Today, space colonisation seems (at least according to some) for the first time feasible. Yet, the form that it takes is very different from what sci-fi writers of different kinds have imagined. A Dutch non-profit organisation, Mars One, has set out to set up the first human settlement on Mars. They will first build a settlement, and in 2024 the first humans will depart toward it. Two aspects are especially interesting with this idea. First, a core part of the business model is that they plan to raise money by selling broadcasting rights. By comparing their venture with the Olympics and with the marketing revenues of recent Olympic games, they have concluded that it should be feasible to raise enough money to cover their costs (they estimate some 4 billion viewers). Second, the idea is to first send a team of four volunteering civilians on a one-way journey to the red planet, and two years later to send a second team of four civilians. There are no plans for bringing these volunteers back. In other words, we are about to send four volunteers on a one-way journey to a different planet, and the only planned physical contact we will get with these four volunteers will occur two years later, when we send another four volunteers on a similar one-way journey to the same settlement. All of this will be broadcasted and (at least partly) financed by man’s, sometimes dubious, media consumption preferences.


Mars One raises a vast range of ethical questions: what basis should one use for selecting who we send on a one-way trip to another planet? How do we establish autonomy and decision competence of those volunteering? What resources should be prioritised in the cargo? Is it ethically permissible to join this type of project? And so on.


I would like to address a different issue. I wonder what happens when the first crime is committed. We are going to put four persons inside a spaceship. They will travel with this spaceship for a year. As they arrive to Mars, they will live together in a confined space for the foreseeable future. I wonder what happens when property rights for the first time are violated. What happens when Ann cheats Charlie and jumps out of the vessel before him, thus becoming the first man on Mars, even though they had an agreement that Charlie would be the first? What happens when the first punch is thrown? What happens when the first rape occurs, when the first murder is committed? There will be no law enforcement in any conventional sense. One wonders: will there even be laws? But perhaps more important: since the crew will not return to earth, there will be no consequences of these people’s actions beyond those that they inflict upon each other. And all of this will be broadcasted. We are about to put four volunteers from around the world in a small capsule, give them resources enough to survive for a very long time, and send them to a different planet on which they will live their lives, and we broadcast all this for the world to see. I wonder if this will not so much be a giant leap for mankind, as it will be the materialisation of Lord of the Flies in the arenaTM. Will this be a giant leap backward, where we turn space into a postmodern amphitheatre, and gather gladiators from around the world to meet there?

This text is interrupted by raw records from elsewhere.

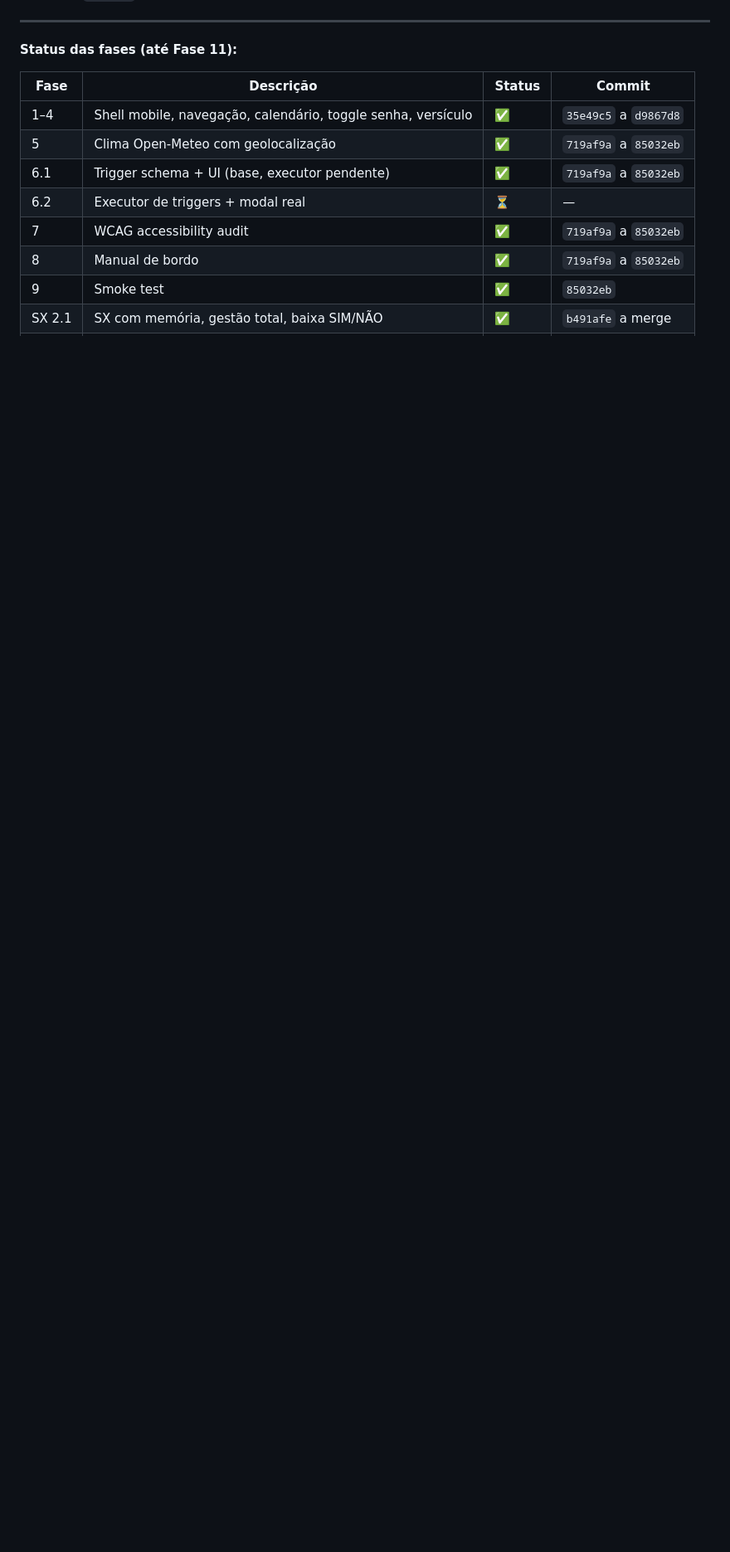
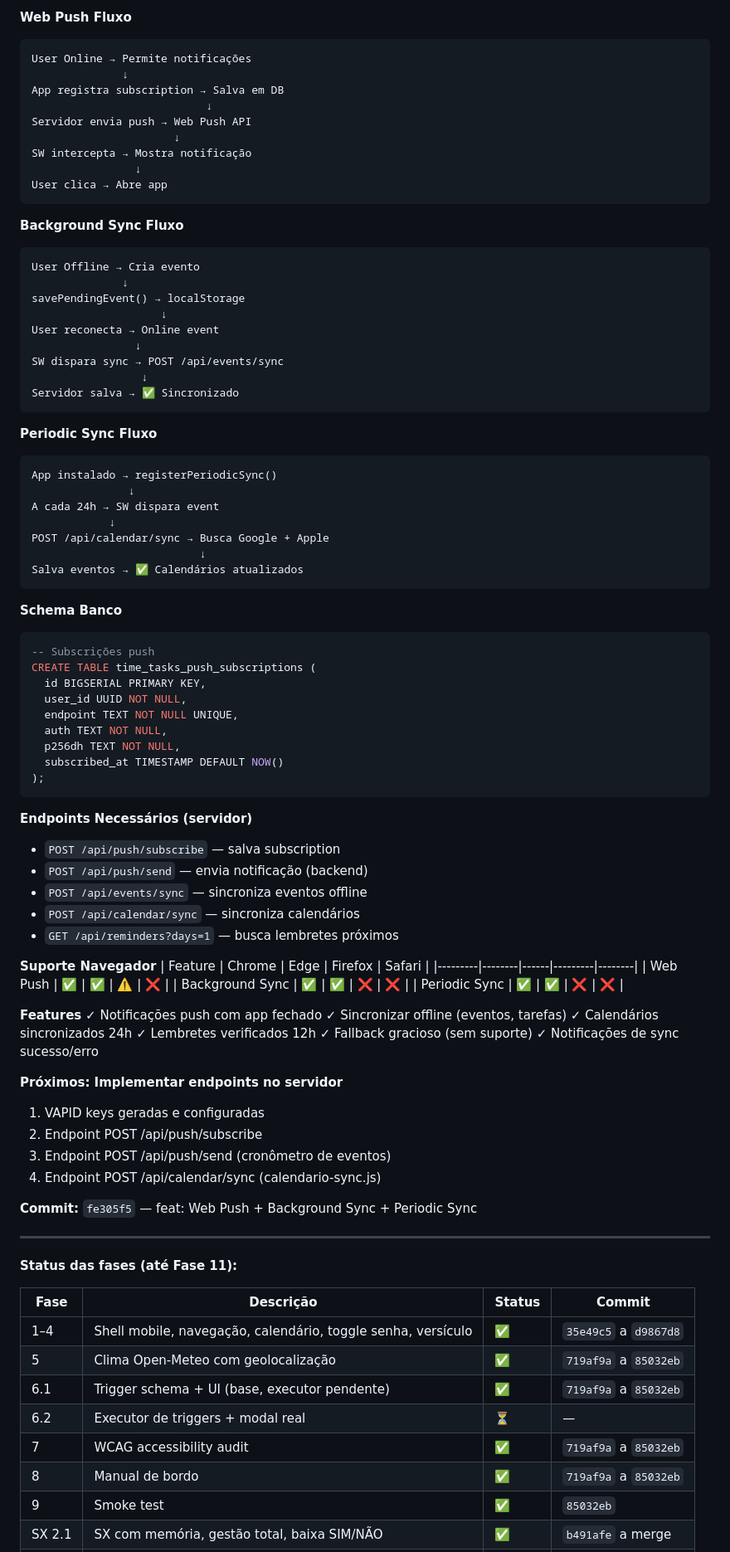
Before and after one commit to sxsevenxperts/TIME-TASKS, a Markdown page: MANUAL_DE_BORDO.md, the part around one of its changes. Shown at 83% size. Rendered like a GitHub page; blank space fills up the shorter version.

Commit message:
docs: adicionar Web Push + Background Sync + Periodic Sync ao Diário de Bordo

````diff
--- a/MANUAL_DE_BORDO.md
+++ b/MANUAL_DE_BORDO.md
@@ -551,3 +606,83 @@ import {
+**Web Push Fluxo**
+```
+User Online → Permite notificações
+              ↓
+App registra subscription → Salva em DB
+                           ↓
+Servidor envia push → Web Push API
+                      ↓
+SW intercepta → Mostra notificação
+                ↓
+User clica → Abre app
+```
+
+**Background Sync Fluxo**
+```
+User Offline → Cria evento
+              ↓
+savePendingEvent() → localStorage
+                    ↓
+User reconecta → Online event
+                ↓
+SW dispara sync → POST /api/events/sync
+                 ↓
+Servidor salva → ✅ Sincronizado
+```
+
+**Periodic Sync Fluxo**
+```
+App instalado → registerPeriodicSync()
+               ↓
+A cada 24h → SW dispara event
+            ↓
+POST /api/calendar/sync → Busca Google + Apple
+                          ↓
+Salva eventos → ✅ Calendários atualizados
+```
+
+**Schema Banco**
+```sql
+-- Subscrições push
+CREATE TABLE time_tasks_push_subscriptions (
+  id BIGSERIAL PRIMARY KEY,
+  user_id UUID NOT NULL,
+  endpoint TEXT NOT NULL UNIQUE,
+  auth TEXT NOT NULL,
+  p256dh TEXT NOT NULL,
+  subscribed_at TIMESTAMP DEFAULT NOW()
+);
+```
+
+**Endpoints Necessários (servidor)**
+- `POST /api/push/subscribe` — salva subscription
+- `POST /api/push/send` — envia notificação (backend)
+- `POST /api/events/sync` — sincroniza eventos offline
+- `POST /api/calendar/sync` — sincroniza calendários
+- `GET /api/reminders?days=1` — busca lembretes próximos
+
+**Suporte Navegador**
+| Feature | Chrome | Edge | Firefox | Safari |
+|---------|--------|------|---------|--------|
+| Web Push | ✅ | ✅ | ⚠️ | ❌ |
+| Background Sync | ✅ | ✅ | ❌ | ❌ |
+| Periodic Sync | ✅ | ✅ | ❌ | ❌ |
+
+**Features**
+✓ Notificações push com app fechado
+✓ Sincronizar offline (eventos, tarefas)
+✓ Calendários sincronizados 24h
+✓ Lembretes verificados 12h
+✓ Fallback gracioso (sem suporte)
+✓ Notificações de sync sucesso/erro
+
+**Próximos: Implementar endpoints no servidor**
+1. VAPID keys geradas e configuradas
+2. Endpoint POST /api/push/subscribe
+3. Endpoint POST /api/push/send (cronômetro de eventos)
+4. Endpoint POST /api/calendar/sync (calendario-sync.js)
+
+**Commit:** `fe305f5` — feat: Web Push + Background Sync + Periodic Sync
+
 ---
 
 **Status das fases (até Fase 11):**
````
Also changed, not shown: other parts of MANUAL_DE_BORDO.md (+55 -0 lines).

Less cynic commentators will object and stress that these explorers will go through an abundance of psychological assessments, selection processes and that they will be very well-trained. To those with such more optimistic attitudes, I would like to point out two things. First, also soldiers are well-trained and go through psychological evaluations. This doesn’t seem to secure us against unwanted, violent behaviour from them. Second, an implicit selection criterion in the case of the crew of Mars One will be popularity. How good TV will Ann make? This does not seem to be a criterion that is ideal for identifying peaceful, collaborating individuals who will refrain from breaking norms.


Yet, there is of course also the possibility that these individuals will develop into role models. Perhaps they will grow into beacons of light, uniting a humanity that seems obsessed with petty problems on a small planet in the outskirts of an insignificant galaxy.


To Mars One, I would like to say that you should take these issues seriously. Whatever selection criteria you plan to use, your venture might well turn into a moral abyss (although potentially a financially very successful one) if your crew cannot constrain itself to a specific set of norms (which you might have to also figure out the details of). You might, thus, want to consider evaluating your candidates based on their propensity to compliance, passivity, and peacefulness rather than searching for testosterone-filled thrill-seekers, or conventional adventurers. Furthermore, you ought to in your training give significant attention to moral education. It seems to me likely that the crew will develop its own norms and ways of living if they manage to survive for a longer period of time. It is worthwhile thinking about how to prepare them for this. Your crew’s behaviour will have an influence on life also on our planet, and you might want to think about what you can do in order to secure that they will constitute positive role models rather than bringing to life the lower instincts and thirst for blood that we all seem doomed to carry.

Share on